This AI Creates Horrifying Images Based On Your Words
Yay, researchers trained an algorithm to turn your captions into (nightmarish) images.
Screenshot: Sarah Emerson
So a newish AI called AttnGAN makes me a very happy human. It’s a machine learning algorithm that was trained to produce images based on text input. The algorithm, a Generative Adversarial Network (GAN), was published in January by researchers at Microsoft’s Deep Learning Technology Center. Their work was also detailed in a paper posted to arXiv.org.
AttnGAN is supposed to visualize text-based captions, but it’s not very good at it—at times, horrifyingly so. To be fair, when researches trained the AI on a specific dataset, like images of birds, it was able to produce convincing renderings of birds. But when trained on a larger dataset of more diverse images, AttnGAN became artistically overwhelmed.

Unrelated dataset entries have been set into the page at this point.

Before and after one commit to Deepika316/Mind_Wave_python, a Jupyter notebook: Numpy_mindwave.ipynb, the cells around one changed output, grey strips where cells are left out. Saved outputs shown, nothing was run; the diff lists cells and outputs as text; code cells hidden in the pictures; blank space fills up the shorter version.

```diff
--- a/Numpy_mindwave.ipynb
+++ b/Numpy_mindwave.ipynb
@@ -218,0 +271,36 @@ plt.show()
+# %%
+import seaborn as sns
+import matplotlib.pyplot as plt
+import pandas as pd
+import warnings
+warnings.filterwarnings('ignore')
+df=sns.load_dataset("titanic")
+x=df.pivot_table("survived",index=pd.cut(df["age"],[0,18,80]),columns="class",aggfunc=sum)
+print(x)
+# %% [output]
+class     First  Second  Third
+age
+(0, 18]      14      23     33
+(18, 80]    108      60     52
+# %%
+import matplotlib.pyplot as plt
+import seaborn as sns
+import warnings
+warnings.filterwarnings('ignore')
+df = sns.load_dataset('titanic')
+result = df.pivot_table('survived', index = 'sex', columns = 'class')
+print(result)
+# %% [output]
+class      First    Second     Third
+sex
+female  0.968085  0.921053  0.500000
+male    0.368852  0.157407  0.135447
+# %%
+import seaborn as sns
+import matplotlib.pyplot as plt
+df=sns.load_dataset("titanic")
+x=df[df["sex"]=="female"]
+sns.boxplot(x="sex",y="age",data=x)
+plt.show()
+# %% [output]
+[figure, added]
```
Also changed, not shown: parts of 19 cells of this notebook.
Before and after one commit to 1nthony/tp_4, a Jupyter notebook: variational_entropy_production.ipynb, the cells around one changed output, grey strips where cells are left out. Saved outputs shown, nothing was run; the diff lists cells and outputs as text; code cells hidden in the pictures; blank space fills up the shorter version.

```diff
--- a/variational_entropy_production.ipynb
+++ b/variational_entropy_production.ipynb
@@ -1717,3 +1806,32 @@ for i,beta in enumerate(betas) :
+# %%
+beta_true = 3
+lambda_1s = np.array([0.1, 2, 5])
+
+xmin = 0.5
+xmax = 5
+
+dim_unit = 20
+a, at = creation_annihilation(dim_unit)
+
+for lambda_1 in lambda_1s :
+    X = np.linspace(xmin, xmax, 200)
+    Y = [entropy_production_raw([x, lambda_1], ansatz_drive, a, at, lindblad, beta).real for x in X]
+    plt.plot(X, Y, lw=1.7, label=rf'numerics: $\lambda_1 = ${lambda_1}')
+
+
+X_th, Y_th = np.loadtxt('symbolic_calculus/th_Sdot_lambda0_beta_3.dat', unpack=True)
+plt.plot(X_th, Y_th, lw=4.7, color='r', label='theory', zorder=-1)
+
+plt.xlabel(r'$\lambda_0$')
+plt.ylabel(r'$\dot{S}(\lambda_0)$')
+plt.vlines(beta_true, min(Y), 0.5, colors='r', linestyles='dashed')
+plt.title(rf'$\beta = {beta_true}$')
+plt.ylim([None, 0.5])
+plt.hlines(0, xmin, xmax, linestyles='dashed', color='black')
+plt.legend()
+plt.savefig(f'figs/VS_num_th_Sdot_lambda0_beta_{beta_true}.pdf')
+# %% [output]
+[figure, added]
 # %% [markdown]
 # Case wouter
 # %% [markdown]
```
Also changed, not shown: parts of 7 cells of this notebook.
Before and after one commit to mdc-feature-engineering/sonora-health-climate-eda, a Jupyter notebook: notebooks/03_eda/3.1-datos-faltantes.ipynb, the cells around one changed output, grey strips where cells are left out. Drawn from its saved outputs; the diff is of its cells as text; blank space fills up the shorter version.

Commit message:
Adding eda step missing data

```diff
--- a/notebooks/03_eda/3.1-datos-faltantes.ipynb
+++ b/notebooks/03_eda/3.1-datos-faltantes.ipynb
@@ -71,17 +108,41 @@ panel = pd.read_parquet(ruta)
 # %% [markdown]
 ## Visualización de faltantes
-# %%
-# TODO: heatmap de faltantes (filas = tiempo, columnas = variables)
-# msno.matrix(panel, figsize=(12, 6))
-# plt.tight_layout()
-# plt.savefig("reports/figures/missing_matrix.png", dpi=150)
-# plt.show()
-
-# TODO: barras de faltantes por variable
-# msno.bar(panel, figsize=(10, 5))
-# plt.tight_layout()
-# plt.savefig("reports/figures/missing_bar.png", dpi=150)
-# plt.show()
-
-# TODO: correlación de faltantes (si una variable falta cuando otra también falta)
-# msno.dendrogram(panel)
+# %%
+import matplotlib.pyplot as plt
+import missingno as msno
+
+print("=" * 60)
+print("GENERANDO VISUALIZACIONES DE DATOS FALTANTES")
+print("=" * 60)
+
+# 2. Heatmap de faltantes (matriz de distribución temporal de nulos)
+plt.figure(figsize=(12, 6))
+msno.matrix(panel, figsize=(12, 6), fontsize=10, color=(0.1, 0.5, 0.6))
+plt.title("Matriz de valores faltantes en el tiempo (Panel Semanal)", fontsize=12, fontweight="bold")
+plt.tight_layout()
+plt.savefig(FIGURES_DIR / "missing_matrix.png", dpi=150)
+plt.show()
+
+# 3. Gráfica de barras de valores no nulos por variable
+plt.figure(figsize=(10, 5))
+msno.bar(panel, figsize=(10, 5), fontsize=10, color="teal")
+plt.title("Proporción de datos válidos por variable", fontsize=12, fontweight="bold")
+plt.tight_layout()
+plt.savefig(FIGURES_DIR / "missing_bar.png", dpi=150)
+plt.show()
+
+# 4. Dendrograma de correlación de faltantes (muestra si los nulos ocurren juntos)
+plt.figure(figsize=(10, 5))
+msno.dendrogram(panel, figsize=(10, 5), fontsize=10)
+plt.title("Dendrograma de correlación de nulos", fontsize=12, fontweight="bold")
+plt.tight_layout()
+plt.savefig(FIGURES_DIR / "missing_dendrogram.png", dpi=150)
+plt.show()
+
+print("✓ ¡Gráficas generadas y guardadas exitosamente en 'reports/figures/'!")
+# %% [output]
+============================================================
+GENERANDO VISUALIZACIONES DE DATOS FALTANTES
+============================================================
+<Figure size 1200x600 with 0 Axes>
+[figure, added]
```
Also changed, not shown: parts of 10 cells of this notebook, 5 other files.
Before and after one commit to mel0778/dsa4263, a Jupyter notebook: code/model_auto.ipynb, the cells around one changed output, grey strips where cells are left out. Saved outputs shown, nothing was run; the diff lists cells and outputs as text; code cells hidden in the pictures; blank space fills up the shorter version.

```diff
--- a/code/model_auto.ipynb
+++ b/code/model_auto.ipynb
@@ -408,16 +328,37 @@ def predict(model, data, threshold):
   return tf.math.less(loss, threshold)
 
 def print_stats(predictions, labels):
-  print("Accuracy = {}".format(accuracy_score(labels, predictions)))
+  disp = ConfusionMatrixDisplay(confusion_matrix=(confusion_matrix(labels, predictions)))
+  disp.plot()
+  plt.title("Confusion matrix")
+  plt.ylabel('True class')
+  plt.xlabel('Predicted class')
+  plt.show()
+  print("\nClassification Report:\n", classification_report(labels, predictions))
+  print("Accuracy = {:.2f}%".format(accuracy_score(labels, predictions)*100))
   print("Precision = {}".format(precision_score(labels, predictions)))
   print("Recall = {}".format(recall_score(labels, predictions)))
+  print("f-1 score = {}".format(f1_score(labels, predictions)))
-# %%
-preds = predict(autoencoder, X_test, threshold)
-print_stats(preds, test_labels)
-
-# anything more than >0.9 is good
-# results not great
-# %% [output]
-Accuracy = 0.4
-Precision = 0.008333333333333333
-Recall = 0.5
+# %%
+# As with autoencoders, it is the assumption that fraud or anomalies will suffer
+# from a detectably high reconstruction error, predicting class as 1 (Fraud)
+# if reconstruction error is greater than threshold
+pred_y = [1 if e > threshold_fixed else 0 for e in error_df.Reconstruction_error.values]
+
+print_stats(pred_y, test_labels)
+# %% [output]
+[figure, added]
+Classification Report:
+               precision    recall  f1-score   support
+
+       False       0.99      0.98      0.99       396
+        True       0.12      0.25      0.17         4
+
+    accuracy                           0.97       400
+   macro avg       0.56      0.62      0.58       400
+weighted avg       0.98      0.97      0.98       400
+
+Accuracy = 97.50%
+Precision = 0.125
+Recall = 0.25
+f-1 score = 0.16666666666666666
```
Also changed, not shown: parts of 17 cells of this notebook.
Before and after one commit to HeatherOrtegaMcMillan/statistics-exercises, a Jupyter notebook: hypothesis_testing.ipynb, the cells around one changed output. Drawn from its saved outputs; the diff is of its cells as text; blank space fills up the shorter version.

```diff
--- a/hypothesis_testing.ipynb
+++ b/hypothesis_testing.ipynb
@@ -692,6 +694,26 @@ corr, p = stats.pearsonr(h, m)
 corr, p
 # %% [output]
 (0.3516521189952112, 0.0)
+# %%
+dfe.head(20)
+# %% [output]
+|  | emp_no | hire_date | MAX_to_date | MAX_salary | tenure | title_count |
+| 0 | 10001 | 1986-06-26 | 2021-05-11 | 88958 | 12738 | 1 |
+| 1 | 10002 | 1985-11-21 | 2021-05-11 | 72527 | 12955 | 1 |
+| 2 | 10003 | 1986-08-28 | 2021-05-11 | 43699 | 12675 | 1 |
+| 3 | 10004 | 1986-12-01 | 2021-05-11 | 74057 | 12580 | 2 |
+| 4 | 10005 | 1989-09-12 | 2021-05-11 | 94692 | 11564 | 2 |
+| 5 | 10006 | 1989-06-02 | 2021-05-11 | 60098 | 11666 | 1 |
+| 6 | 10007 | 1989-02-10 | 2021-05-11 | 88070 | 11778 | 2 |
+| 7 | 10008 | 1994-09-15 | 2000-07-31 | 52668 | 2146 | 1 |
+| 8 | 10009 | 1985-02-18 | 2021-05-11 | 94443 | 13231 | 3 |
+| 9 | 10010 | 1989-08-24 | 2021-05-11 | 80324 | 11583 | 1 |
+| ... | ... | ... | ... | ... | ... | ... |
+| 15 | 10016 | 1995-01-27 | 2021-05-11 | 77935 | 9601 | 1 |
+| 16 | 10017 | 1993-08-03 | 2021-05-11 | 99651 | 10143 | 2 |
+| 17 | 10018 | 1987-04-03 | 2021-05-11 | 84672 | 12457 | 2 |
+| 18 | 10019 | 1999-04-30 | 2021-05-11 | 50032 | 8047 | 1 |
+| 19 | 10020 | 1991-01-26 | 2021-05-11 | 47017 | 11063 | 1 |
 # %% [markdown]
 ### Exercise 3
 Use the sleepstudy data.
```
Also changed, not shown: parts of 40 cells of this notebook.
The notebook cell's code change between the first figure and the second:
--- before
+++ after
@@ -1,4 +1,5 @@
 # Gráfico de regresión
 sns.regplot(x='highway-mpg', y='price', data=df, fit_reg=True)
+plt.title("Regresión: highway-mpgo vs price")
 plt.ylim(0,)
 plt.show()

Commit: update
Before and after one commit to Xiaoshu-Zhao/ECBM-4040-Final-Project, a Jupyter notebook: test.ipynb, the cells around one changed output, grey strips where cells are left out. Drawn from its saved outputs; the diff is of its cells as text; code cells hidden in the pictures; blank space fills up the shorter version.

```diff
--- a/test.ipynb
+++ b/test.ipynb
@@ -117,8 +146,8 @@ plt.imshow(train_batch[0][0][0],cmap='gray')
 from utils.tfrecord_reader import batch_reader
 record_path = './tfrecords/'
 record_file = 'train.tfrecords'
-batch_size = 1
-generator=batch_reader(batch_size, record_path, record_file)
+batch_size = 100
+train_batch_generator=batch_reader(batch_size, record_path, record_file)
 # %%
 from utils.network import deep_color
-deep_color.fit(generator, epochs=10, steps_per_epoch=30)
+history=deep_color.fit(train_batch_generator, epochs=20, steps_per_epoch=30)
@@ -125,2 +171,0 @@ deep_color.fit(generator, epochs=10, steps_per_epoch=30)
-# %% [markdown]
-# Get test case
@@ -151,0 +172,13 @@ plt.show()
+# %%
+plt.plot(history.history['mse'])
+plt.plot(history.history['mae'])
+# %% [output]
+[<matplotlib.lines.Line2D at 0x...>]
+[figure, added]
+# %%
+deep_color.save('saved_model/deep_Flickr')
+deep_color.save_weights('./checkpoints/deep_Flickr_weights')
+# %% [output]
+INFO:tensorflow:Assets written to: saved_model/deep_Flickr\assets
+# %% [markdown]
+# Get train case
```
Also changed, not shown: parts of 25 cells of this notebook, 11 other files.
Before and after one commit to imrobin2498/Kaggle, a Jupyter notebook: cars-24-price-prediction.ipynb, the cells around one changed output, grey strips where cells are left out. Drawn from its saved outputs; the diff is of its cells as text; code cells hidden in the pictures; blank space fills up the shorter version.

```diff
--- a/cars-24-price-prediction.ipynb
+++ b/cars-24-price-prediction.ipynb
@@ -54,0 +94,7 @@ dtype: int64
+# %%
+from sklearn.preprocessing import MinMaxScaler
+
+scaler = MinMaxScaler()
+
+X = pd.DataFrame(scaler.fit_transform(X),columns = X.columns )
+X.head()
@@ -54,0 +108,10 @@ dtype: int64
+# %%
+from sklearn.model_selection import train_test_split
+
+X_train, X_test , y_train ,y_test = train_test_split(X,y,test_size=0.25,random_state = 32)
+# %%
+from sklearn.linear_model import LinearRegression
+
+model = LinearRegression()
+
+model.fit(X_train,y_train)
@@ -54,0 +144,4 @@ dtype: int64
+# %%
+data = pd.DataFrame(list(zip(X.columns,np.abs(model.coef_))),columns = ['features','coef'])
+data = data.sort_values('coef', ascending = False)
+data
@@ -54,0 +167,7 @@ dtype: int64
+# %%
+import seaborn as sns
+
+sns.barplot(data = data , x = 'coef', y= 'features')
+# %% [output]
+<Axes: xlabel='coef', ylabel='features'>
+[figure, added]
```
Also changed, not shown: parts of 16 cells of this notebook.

According to the company’s blog post:
Microsoft’s drawing bot was trained on datasets that contain paired images and captions, which allow the models to learn how to match words to the visual representation of those words. The GAN, for example, learns to generate an image of a bird when a caption says bird and, likewise, learns what a picture of a bird should look like.
The AI does okay with simple captions like “a cat.” But “the quality stagnates with more complex text descriptions such as a bird with a green crown, yellow wings and a red belly,” the researchers noted.
You can play around with AttnGAN thanks to a demo created by Cristóbal Valenzuela, a technologist and research resident at New York University. It’s part of a larger project, Runway, that enables AI to be used creatively. Valenzuela is also working on Marrow—an interactive web documentary that explores how AI might resemble our minds.
“The reason I'm building this is because I believe AI has a creative potential we aren't really exploring,” Valenzuela told me over Twitter DM.
The demo is pretty slammed right now, since everyone's creating their own compositions. If you want to see some truly Cubist works of artificial intelligence, I recommend this blog post from research scientist in optics, Janelle Shane.
“Besides some images being weird (if you type anything that has to do with humans),” Valenzuela said, “some people have been typing poetry, lyrics, books, quotes and getting more inspiring/poetic results.”
In addition to being a fun distraction, Valenzuela believes that AI can also be a practical tool. For example, Valenzuela added, this experimental project in creating synthetic characters for TV, movies, and animation.
As for why humans enjoy faffing around with AttnGAN and other AI, “[it] has a generative capacity that we as humans just enjoy watching,” Valenzuela told me.
“I guess this has to do with the fascination of having something not made of flesh that is able to understand the world and create meaningful content (at least for us).”